Nothing says "Merry Christmas" like Victorian baby talk. Especially when it sounds like this.
More, from the Go Report website:
While we may never know what the ‘must have’ Christmas gift was in 1890, we do know that it most assuredly wasn’t Thomas Edison’s talking doll.To hear this wee monstrous baby reciting, we are led to believe, "Little Jack Horner," click here. To read the entire story from which the above excerpt is drawn, click here. Sound from Archive.org.
Using miniature phonographs embedded inside, these “talking” baby dolls were toy manufacturers’ first attempt at using sound technology in toys. They marked a collaboration between Edison and William Jacques and Lowell Briggs, who worked to miniaturize the phonograph starting in 1878.
Unfortunately, production delays, poor recording technology, high production costs, and damages during distribution all combined to create toys that were a complete disaster, terrifying children and costing their parents nearly a month’s pay.
Edison would later refer to the dolls as his “little monsters.”

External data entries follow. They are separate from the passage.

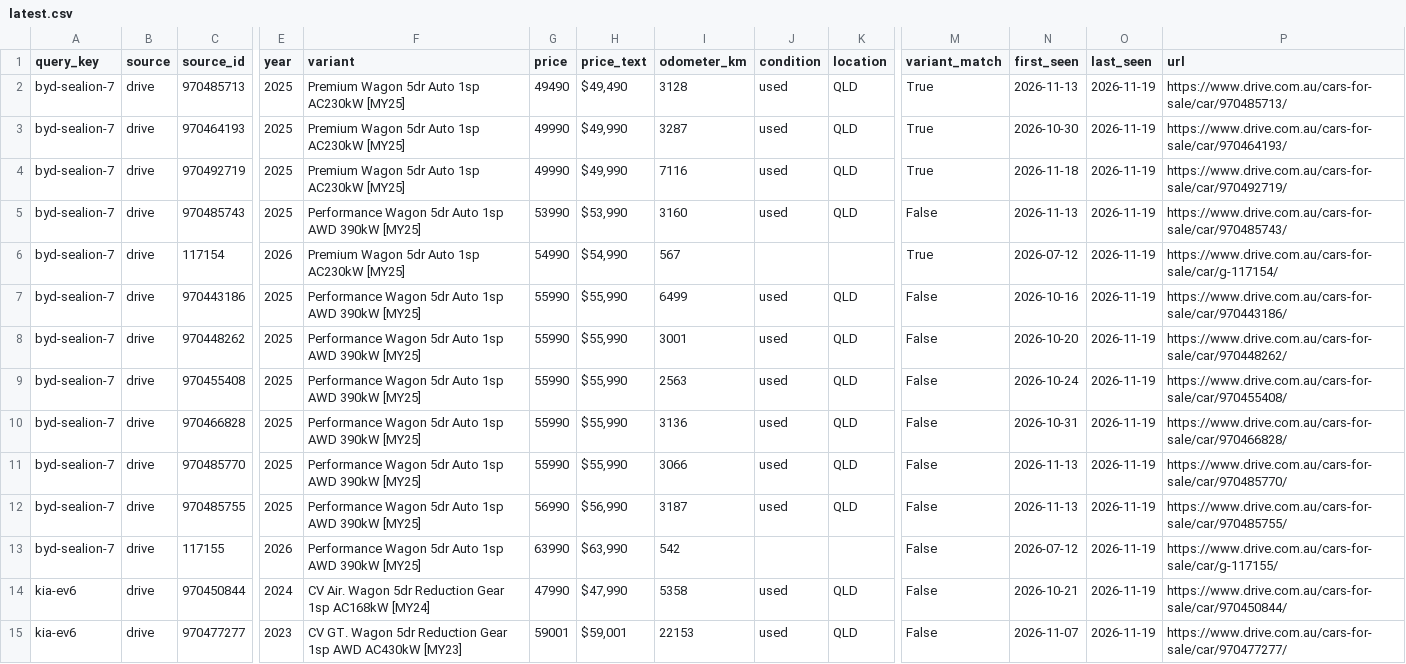
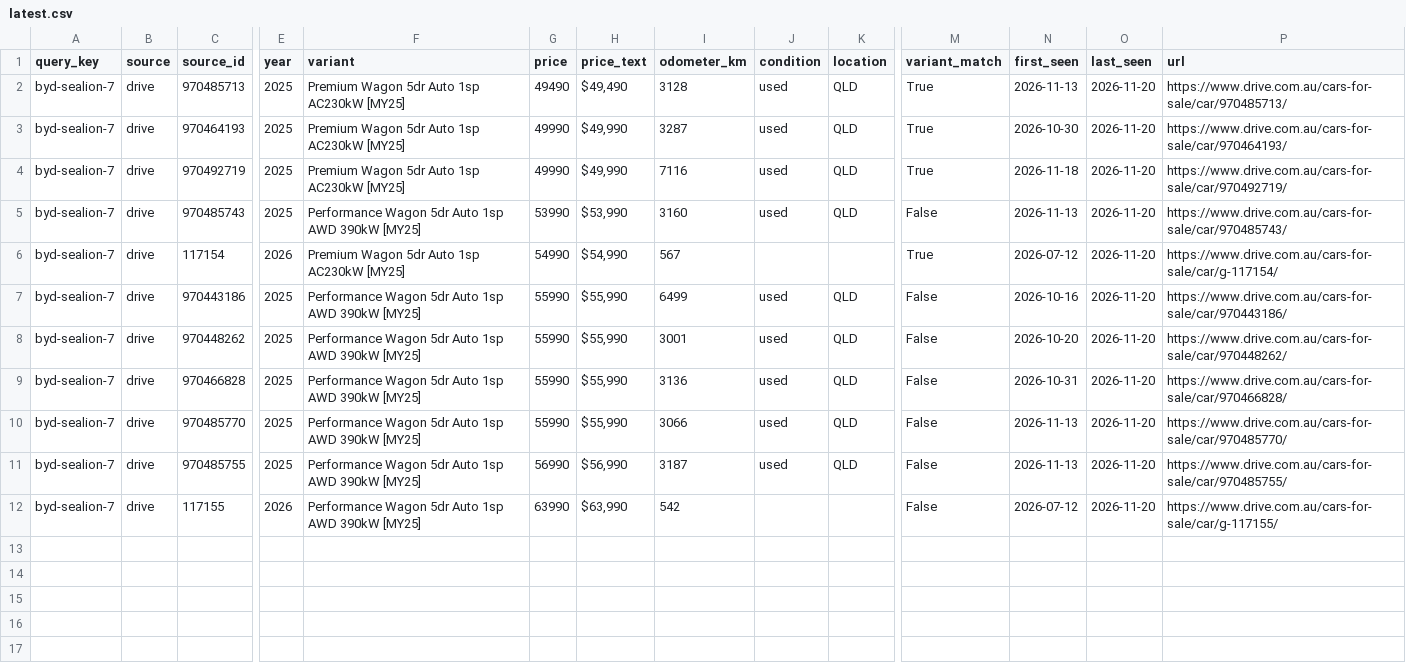
Before and after one commit to kiansaeidnia/carfinder, a CSV file: data/latest.csv, drawn as a sheet; only a part is shown, gaps mark what is left out; removed rows and columns are numbered as before the commit, all else as after; rows hold the shown columns only; the diff names each change by its address in the sheet, - before the commit and + after, or states it on an @@ line.

```diff
--- a/data/latest.csv
+++ b/data/latest.csv
-O2:O8 (last_seen): 2026-11-19
+O2:O8 (last_seen): 2026-11-20
-row 9: byd-sealion-7 | drive | 970455408 | 2025 | Performance Wagon 5dr Auto 1sp AWD 390kW [MY25] | 55990 | $55,990 | 2563 | used | QLD | False | 2026-10-24 | 2026-11-19 | https://www.drive.com.au/cars-for-sale/car/970455408/
-O9:O12 (last_seen): 2026-11-19
+O9:O12 (last_seen): 2026-11-20
-row 14: kia-ev6 | drive | 970450844 | 2024 | CV Air. Wagon 5dr Reduction Gear 1sp AC168kW [MY24] | 47990 | $47,990 | 5358 | used | QLD | False | 2026-10-21 | 2026-11-19 | https://www.drive.com.au/cars-for-sale/car/970450844/
-row 15: kia-ev6 | drive | 970477277 | 2023 | CV GT. Wagon 5dr Reduction Gear 1sp AWD AC430kW [MY23] | 59001 | $59,001 | 22153 | used | QLD | False | 2026-11-07 | 2026-11-19 | https://www.drive.com.au/cars-for-sale/car/970477277/
```
Also changed, not shown: 4 other files.
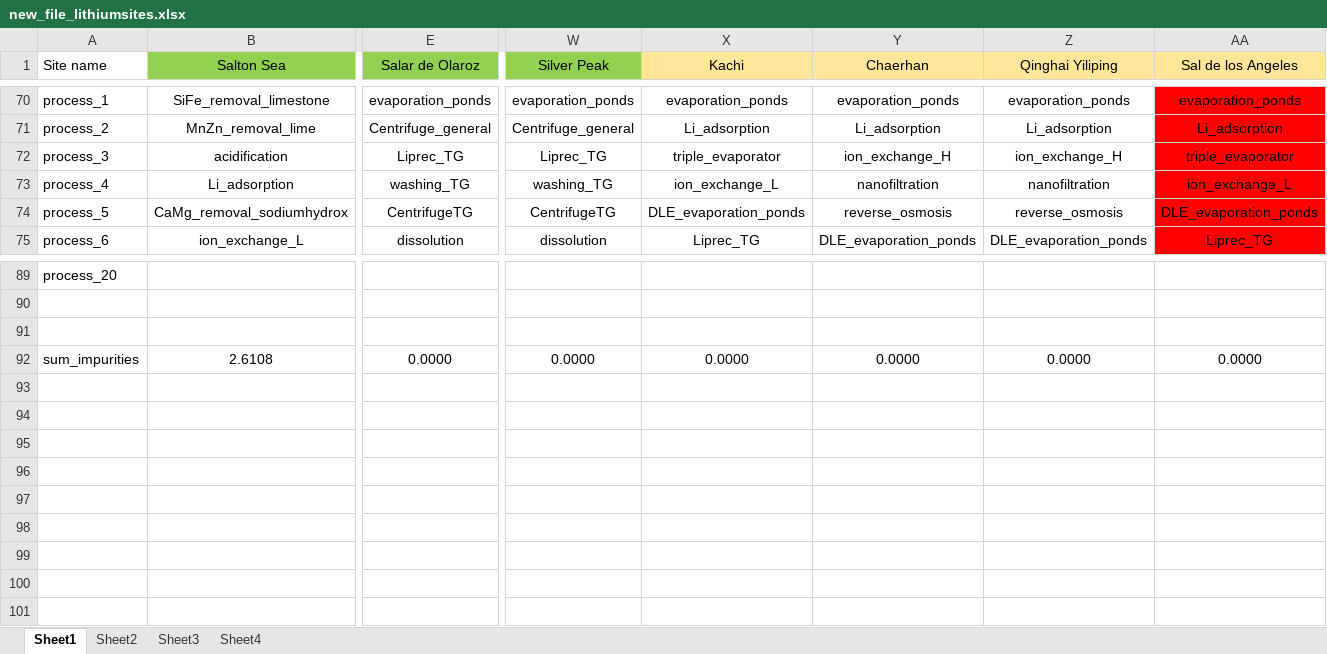
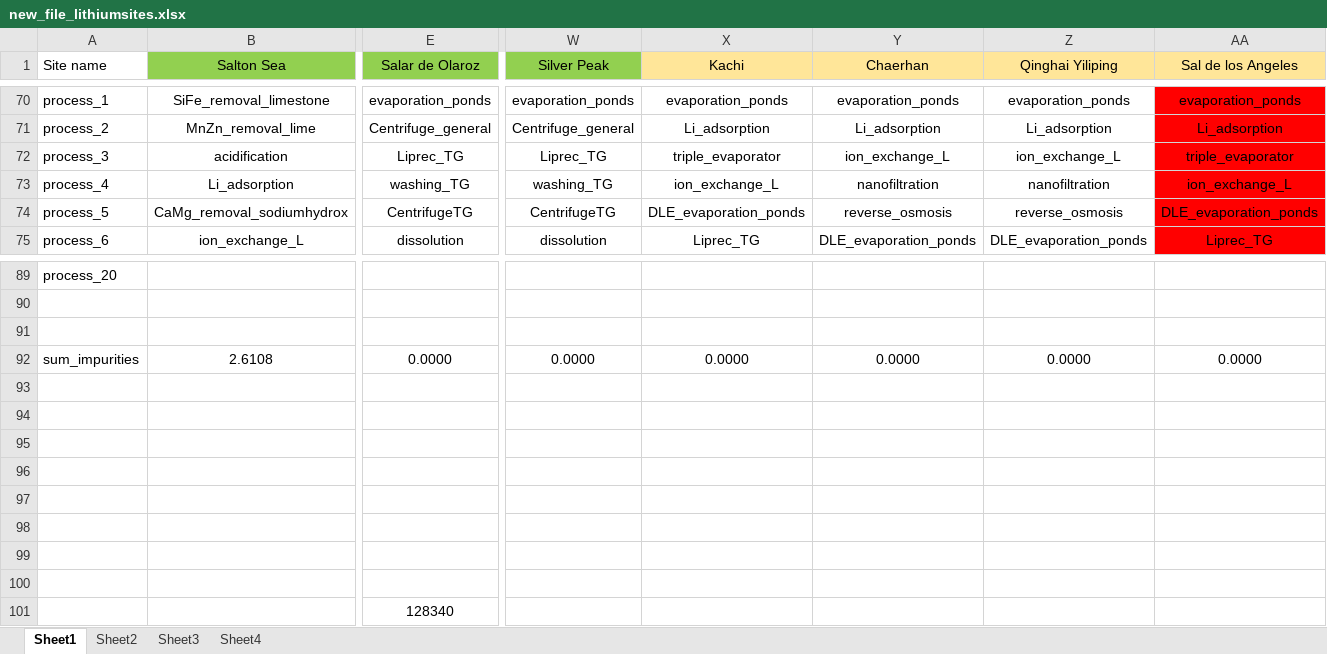
Before and after one commit to ecological-systems-design/LiBrineLCAModel, an Excel workbook: data/new_file_lithiumsites.xlsx, sheet Sheet1, drawn as a sheet; only a part is shown, gaps mark what is left out; values as stored, in another font and other column widths than the file's, no borders; rows hold the shown columns only; the diff names each change by its address in the sheet, - before the commit and + after, or states it on an @@ line.

```diff
--- a/data/new_file_lithiumsites.xlsx (sheet Sheet1)
+++ b/data/new_file_lithiumsites.xlsx (sheet Sheet1)
-Y72 (Chaerhan): ion_exchange_H
+Y72 (Chaerhan): ion_exchange_L
-Z72 (Qinghai Yiliping): ion_exchange_H
+Z72 (Qinghai Yiliping): ion_exchange_L
+row 93: (empty)
+row 94: (empty)
+row 95: (empty)
+row 96: (empty)
+row 97: (empty)
+row 98: (empty)
+row 99: (empty)
+row 100: (empty)
+row 101:  |  | 128340
```
Also changed, not shown: 51 other files.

Thanks to my lovely friend Matt Murphy for this charming holiday tale about a rare Edison commercial misfire.